Before starting the analytics, always ask the question: “What do we expect the results to be?” At first glance, this may seem counter-intuitive; yet there are various reasons why you would want to ask the question. Part of keeping it real is to first establish a hypothesis i.e. What does our customer really want? Too often, I’ve seen CFO’s just ask for a report; when they get the report there are several additional questions. Time is everything and that old process wastes valuable time. KEY: What you are establishing is a base line or a hypothesis. It helps to get to the output quickly, but without the hypothesis, you are just reporting!
A typical example is when you’ve been asked to supply the top ten customer performance over the last year – a simple task.
But what they really want to know is how to have the top customers in each country been performing, as they believe the competitors are targeting your top competitors. The hypothesis is now: Are my top customer by the country being targeted? – which may result in very different analysis then just looking at the top customer list. You must test assumptions as for whether it’s true or false.
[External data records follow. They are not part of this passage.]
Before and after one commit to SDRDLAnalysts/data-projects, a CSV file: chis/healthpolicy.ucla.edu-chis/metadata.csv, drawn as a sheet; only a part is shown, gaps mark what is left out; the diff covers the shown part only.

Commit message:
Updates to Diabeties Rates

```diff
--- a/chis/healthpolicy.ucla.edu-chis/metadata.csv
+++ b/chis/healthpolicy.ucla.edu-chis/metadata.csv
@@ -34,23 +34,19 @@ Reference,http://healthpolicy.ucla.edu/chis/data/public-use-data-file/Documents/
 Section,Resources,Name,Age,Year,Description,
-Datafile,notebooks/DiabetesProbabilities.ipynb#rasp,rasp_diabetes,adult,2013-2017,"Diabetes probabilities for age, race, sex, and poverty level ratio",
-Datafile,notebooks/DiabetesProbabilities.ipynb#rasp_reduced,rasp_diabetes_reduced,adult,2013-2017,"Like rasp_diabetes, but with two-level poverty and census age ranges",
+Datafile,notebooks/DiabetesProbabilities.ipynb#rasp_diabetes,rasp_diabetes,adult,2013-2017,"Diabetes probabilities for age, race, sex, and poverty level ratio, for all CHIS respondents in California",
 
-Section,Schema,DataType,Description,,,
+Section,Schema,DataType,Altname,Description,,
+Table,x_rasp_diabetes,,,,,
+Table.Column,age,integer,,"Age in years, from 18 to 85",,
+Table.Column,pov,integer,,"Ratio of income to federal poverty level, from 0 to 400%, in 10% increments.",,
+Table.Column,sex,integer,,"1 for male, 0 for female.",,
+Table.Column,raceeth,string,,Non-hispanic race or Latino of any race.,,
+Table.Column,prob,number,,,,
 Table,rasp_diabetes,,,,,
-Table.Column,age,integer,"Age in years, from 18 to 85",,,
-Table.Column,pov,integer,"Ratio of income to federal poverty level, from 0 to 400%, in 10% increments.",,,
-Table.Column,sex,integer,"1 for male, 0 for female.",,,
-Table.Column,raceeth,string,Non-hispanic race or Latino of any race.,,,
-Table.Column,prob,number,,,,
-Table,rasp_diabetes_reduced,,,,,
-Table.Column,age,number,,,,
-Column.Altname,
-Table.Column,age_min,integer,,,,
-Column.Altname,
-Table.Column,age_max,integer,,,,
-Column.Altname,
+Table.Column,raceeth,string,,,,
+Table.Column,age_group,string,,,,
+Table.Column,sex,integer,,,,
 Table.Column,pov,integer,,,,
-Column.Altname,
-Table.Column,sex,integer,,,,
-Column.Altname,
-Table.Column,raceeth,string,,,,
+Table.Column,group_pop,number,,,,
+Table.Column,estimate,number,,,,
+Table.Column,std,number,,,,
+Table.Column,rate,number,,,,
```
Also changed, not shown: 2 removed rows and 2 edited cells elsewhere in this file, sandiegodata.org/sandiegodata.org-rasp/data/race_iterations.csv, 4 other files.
The other great thing about asking that question is that it gives your insight into your customer’s bias. Everyone has a bias, no matter how independent you think you may be. Results can often be interpreted in different ways depending on your preconceived ideas. Once you have established a hypothesis, the focus switches to either passing or failing that hypothesis, saving time, resources and angst!
Step 2: Build Context
How should it be seen?
It easy to misinterpret data in isolation. As an example, if you see a table with single data points, it’s impossible to understand its relevance. You must have some context. Sometimes, it can be as easy as adding a Sparkline to the analysis. This helps the user visualize the prior history. A crutch that must be avoided is “Pie chart mania!” the overuse of pie charts to build context. Pie charts maybe great visuals to articulate proportions, but humans struggle to interpret the rate of growth/decline by the size of the circle! (i.e. if you have 2 pie charts next to each other, it’s difficult to tell if they are growing or declining in size). Even when it’s obvious, it difficult to tell the rate of growth/decline. Build context with line charts; they are far more effective at depicting growth or decline.
Continuing the analogy, if the hypothesis is: My top customer by the country being targeted, then a simple analysis would be to compare the growth rates from the top customer to the average growth rates of say the next 10.
Step 3: Action
What’s the problem and what should be done?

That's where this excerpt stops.